(TRY IT):
The task calls for an exact copy of the records, without any images.

(INFORMATION GIVEN):
* * *
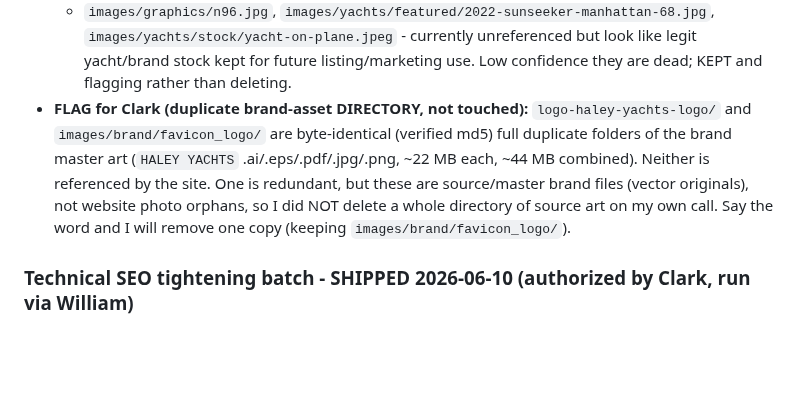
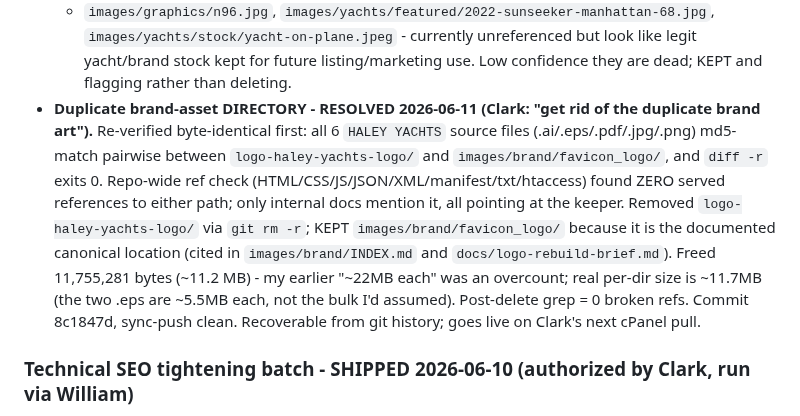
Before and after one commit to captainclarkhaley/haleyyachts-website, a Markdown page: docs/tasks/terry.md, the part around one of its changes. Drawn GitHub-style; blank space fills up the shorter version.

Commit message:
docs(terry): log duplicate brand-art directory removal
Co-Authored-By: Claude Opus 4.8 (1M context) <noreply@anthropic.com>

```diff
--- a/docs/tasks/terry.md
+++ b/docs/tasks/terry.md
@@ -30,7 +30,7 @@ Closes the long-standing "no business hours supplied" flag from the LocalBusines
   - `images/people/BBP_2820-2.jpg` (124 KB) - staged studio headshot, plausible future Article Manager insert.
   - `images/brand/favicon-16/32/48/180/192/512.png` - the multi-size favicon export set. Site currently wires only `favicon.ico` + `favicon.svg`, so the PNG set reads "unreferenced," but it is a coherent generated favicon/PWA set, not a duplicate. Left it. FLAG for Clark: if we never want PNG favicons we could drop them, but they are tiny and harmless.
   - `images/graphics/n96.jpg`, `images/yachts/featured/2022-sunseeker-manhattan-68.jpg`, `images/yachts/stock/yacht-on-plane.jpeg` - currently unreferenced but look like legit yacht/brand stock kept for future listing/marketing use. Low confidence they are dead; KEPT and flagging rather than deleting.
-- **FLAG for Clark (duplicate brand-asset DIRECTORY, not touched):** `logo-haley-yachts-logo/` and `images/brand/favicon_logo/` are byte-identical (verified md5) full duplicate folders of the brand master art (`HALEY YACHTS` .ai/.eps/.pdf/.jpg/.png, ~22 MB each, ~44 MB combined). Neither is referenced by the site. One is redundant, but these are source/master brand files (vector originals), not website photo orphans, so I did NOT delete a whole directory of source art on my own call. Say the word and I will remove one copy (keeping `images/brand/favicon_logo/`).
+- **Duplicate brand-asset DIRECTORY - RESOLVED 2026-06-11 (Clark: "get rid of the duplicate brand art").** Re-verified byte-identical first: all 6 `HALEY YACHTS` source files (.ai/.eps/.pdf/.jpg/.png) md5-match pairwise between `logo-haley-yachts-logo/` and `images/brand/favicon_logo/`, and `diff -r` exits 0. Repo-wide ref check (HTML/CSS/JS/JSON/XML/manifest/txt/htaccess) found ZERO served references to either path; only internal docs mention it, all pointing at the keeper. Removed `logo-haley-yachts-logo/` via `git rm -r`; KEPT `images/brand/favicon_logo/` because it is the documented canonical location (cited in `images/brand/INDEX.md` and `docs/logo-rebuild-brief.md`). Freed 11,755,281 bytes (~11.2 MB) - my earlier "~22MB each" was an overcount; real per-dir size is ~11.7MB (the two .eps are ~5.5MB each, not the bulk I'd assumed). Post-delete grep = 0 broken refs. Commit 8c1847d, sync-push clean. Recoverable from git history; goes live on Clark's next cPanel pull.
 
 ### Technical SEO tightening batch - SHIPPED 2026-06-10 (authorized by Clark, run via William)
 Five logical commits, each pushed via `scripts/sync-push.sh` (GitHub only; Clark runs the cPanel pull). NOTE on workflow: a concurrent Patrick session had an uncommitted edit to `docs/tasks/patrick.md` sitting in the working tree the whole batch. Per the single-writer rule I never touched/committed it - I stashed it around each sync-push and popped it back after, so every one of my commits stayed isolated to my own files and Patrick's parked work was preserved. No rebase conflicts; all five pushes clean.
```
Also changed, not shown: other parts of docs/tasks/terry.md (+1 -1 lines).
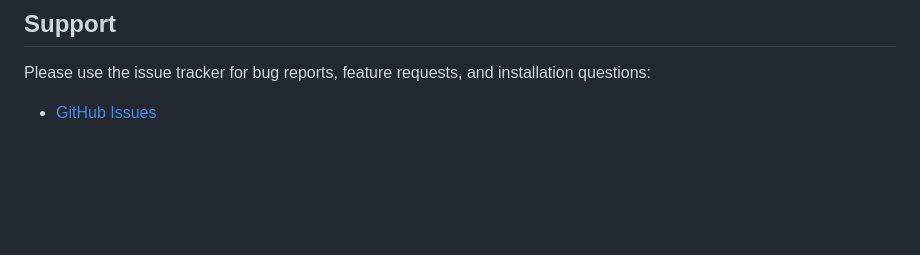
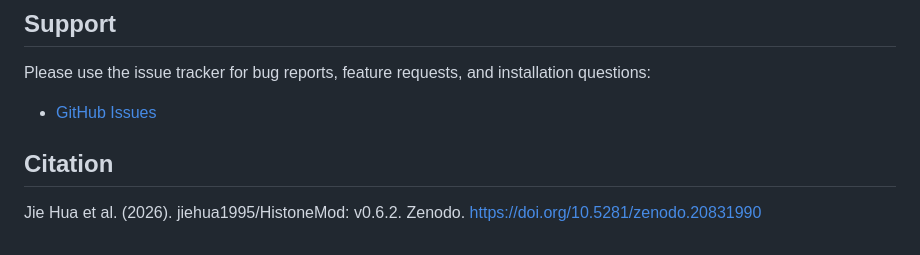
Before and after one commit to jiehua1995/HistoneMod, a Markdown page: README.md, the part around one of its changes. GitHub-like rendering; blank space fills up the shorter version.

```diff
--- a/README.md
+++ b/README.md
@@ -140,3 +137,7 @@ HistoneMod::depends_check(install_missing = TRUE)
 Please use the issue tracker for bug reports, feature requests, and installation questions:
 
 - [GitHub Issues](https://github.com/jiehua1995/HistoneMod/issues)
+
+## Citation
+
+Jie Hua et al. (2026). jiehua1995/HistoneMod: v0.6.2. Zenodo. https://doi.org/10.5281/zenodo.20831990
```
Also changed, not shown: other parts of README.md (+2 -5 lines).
* * *
(ANSWER AREA):
Before and after one commit to captainclarkhaley/haleyyachts-website, a Markdown page: docs/tasks/terry.md, the part around one of its changes. Drawn GitHub-style; blank space fills up the shorter version.

Commit message:
docs(terry): log duplicate brand-art directory removal
Co-Authored-By: Claude Opus 4.8 (1M context) <noreply@anthropic.com>

```diff
--- a/docs/tasks/terry.md
+++ b/docs/tasks/terry.md
@@ -30,7 +30,7 @@ Closes the long-standing "no business hours supplied" flag from the LocalBusines
   - `images/people/BBP_2820-2.jpg` (124 KB) - staged studio headshot, plausible future Article Manager insert.
   - `images/brand/favicon-16/32/48/180/192/512.png` - the multi-size favicon export set. Site currently wires only `favicon.ico` + `favicon.svg`, so the PNG set reads "unreferenced," but it is a coherent generated favicon/PWA set, not a duplicate. Left it. FLAG for Clark: if we never want PNG favicons we could drop them, but they are tiny and harmless.
   - `images/graphics/n96.jpg`, `images/yachts/featured/2022-sunseeker-manhattan-68.jpg`, `images/yachts/stock/yacht-on-plane.jpeg` - currently unreferenced but look like legit yacht/brand stock kept for future listing/marketing use. Low confidence they are dead; KEPT and flagging rather than deleting.
-- **FLAG for Clark (duplicate brand-asset DIRECTORY, not touched):** `logo-haley-yachts-logo/` and `images/brand/favicon_logo/` are byte-identical (verified md5) full duplicate folders of the brand master art (`HALEY YACHTS` .ai/.eps/.pdf/.jpg/.png, ~22 MB each, ~44 MB combined). Neither is referenced by the site. One is redundant, but these are source/master brand files (vector originals), not website photo orphans, so I did NOT delete a whole directory of source art on my own call. Say the word and I will remove one copy (keeping `images/brand/favicon_logo/`).
+- **Duplicate brand-asset DIRECTORY - RESOLVED 2026-06-11 (Clark: "get rid of the duplicate brand art").** Re-verified byte-identical first: all 6 `HALEY YACHTS` source files (.ai/.eps/.pdf/.jpg/.png) md5-match pairwise between `logo-haley-yachts-logo/` and `images/brand/favicon_logo/`, and `diff -r` exits 0. Repo-wide ref check (HTML/CSS/JS/JSON/XML/manifest/txt/htaccess) found ZERO served references to either path; only internal docs mention it, all pointing at the keeper. Removed `logo-haley-yachts-logo/` via `git rm -r`; KEPT `images/brand/favicon_logo/` because it is the documented canonical location (cited in `images/brand/INDEX.md` and `docs/logo-rebuild-brief.md`). Freed 11,755,281 bytes (~11.2 MB) - my earlier "~22MB each" was an overcount; real per-dir size is ~11.7MB (the two .eps are ~5.5MB each, not the bulk I'd assumed). Post-delete grep = 0 broken refs. Commit 8c1847d, sync-push clean. Recoverable from git history; goes live on Clark's next cPanel pull.
 
 ### Technical SEO tightening batch - SHIPPED 2026-06-10 (authorized by Clark, run via William)
 Five logical commits, each pushed via `scripts/sync-push.sh` (GitHub only; Clark runs the cPanel pull). NOTE on workflow: a concurrent Patrick session had an uncommitted edit to `docs/tasks/patrick.md` sitting in the working tree the whole batch. Per the single-writer rule I never touched/committed it - I stashed it around each sync-push and popped it back after, so every one of my commits stayed isolated to my own files and Patrick's parked work was preserved. No rebase conflicts; all five pushes clean.
```
Also changed, not shown: other parts of docs/tasks/terry.md (+1 -1 lines).
Before and after one commit to jiehua1995/HistoneMod, a Markdown page: README.md, the part around one of its changes. GitHub-like rendering; blank space fills up the shorter version.

```diff
--- a/README.md
+++ b/README.md
@@ -140,3 +137,7 @@ HistoneMod::depends_check(install_missing = TRUE)
 Please use the issue tracker for bug reports, feature requests, and installation questions:
 
 - [GitHub Issues](https://github.com/jiehua1995/HistoneMod/issues)
+
+## Citation
+
+Jie Hua et al. (2026). jiehua1995/HistoneMod: v0.6.2. Zenodo. https://doi.org/10.5281/zenodo.20831990
```
Also changed, not shown: other parts of README.md (+2 -5 lines).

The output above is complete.